Things I Learned On My Spring Trip

Only one more leg of the Traveling Simeon-and-Wes Road Show remains ... We're stuck in a hotel overnight in Paris (oh, darn!) and will be catching a flight to Douala tomorrow morning. Unfortunately, I'm not out snapping shots of the Eiffel Tower.

Instead, I'm sitting here in my room, reflecting on the past two weeks and what I learned during the Cameroon Consultation, and in our many visits to churches, missions committees, and pastors' offices:

1. Rank-and-file United Methodists (those of you in the pews, you know who you are!) are genuinely interested in what's happening in Cameroon. I could see it in their eyes as they listened to Simeon's stories and drank in his enthusiasm and energy. They genuinely want to help. I feel like we have a kind of fan club now, and that's a good thing.

2. I am going to have to be concrete about how people can "help" the Mission. I tried to do this at the Consultation -- we passed out specific information about how to become a partner church, and even an itemized "wishlist" of needs in the country. But I am going to have to keep these needs in front of people. I don't think I need to "sell" people anymore on the importance and potential of the Mission; they're convinced. But I do need to help our partners and friends to help us in specific ways.

3. The best thing the United Methodist Church has going for it is the "connection," that network of churches, people, pastors and agencies that binds us together and drives us forward into the mission field, however murky and unclear. For two and a half weeks, Simeon and I were handed on like a baton from church to church, each of which welcomed us as friends, fed us like pigs, and treated us like brothers. That's the connection at its best!

4. They're not perfect, but the pastors of the UMC are generally collegial and encouraging servant-leaders. Don't laugh -- I'm serious! My prayer is that the pastors of the Mission in Cameroon will create the same kind of nurturing, compassionate circle of friends that I see in my brothers and sisters of the North Texas, Texas, and Southwest Texas Conferences.

5. I am becoming increasingly uncomfortable with the word "missionary" for two reasons; first, for the undue attention it calls to the nature of mine and Leah's work. What we do is not novel, uncommon, or extraordinarily different from what all pastors do, and even what all Christians are supposed to do. Second, I don't like what the word implies about everyone else. If the church is permitted to call us "missionaries," then the rest of the laity and clergy must not be "missionaries." The work of "missions" must not be surrendered to the work of "trained professionals," or "salaried positions" within a church organization. No, every church is a mission-sending agency, and every Christian is a missionary. Period.

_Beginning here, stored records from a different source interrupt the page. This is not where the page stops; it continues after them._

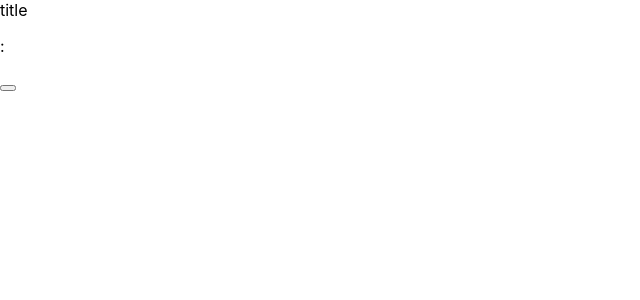
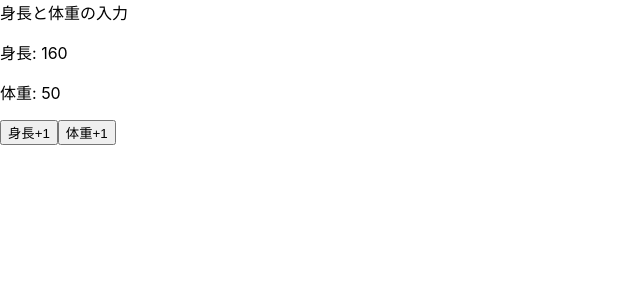
Before and after one commit to high-g/react-hooks, a Next.js app: page / in a window 1280 px wide. Shown: the top 300 px of the page, without its empty margins (0-640 px from the left). Built offline with nearby package versions, Linux system fonts and the light colour scheme.

Commit message:
Update ベースコンポーネント（イベントのたびに全部がレンダリングされる）

```diff
--- a/src/components/Button.jsx
+++ b/src/components/Button.jsx
@@ -1,4 +1,5 @@
 const Button = ({ handleClick, children }) => {
+  console.log('Button Component', children)
   return <button onClick={handleClick}>{children}</button>
 }
 
--- a/src/components/Count.jsx
+++ b/src/components/Count.jsx
@@ -1,4 +1,5 @@
 const Count = ({ text, count }) => {
+  console.log('Count Component', text)
   return (
     <p>
       {text}: {count}
--- a/src/components/Title.jsx
+++ b/src/components/Title.jsx
@@ -1,5 +1,6 @@
-const Title = ({ text }) => {
-  return <div>{text}</div>
+const Title = () => {
+  console.log('Title Component')
+  return <div>身長と体重の入力</div>
 }
 
 export default Title
--- a/src/pages/index.js
+++ b/src/pages/index.js
@@ -1,9 +1,16 @@
 import Head from 'next/head'
+import { useState } from 'react'
 import Title from '../components/Title'
 import Count from '../components/Count'
 import Button from '../components/Button'
 
 const Home = () => {
+  const [height, setHeight] = useState(160)
+  const [weight, setWeight] = useState(50)
+
+  const incrementHeight = () => setHeight(height + 1)
+  const incrementWeight = () => setWeight(weight + 1)
+
   return (
     <div>
       <Head>
@@ -14,8 +21,10 @@ const Home = () => {
 
       <main>
         <Title text="title" />
-        <Count />
-        <Button />
+        <Count text="身長" count={height} />
+        <Count text="体重" count={weight} />
+        <Button handleClick={incrementHeight}>身長+1</Button>
+        <Button handleClick={incrementWeight}>体重+1</Button>
       </main>
     </div>
   )
```
Also changed, not shown: src/components/Hello.jsx (deleted, +0 -7 lines).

6. Cameroon is home. As our time in the States drew to a close, I began to miss the taste of fried plantain, the smell of our new puppy dog, and the smiles of some beautiful women ...

Oh, and one more very important thing:

7. The Dallas Mavericks may just possibly have what it takes to win the NBA Finals this year ... finally!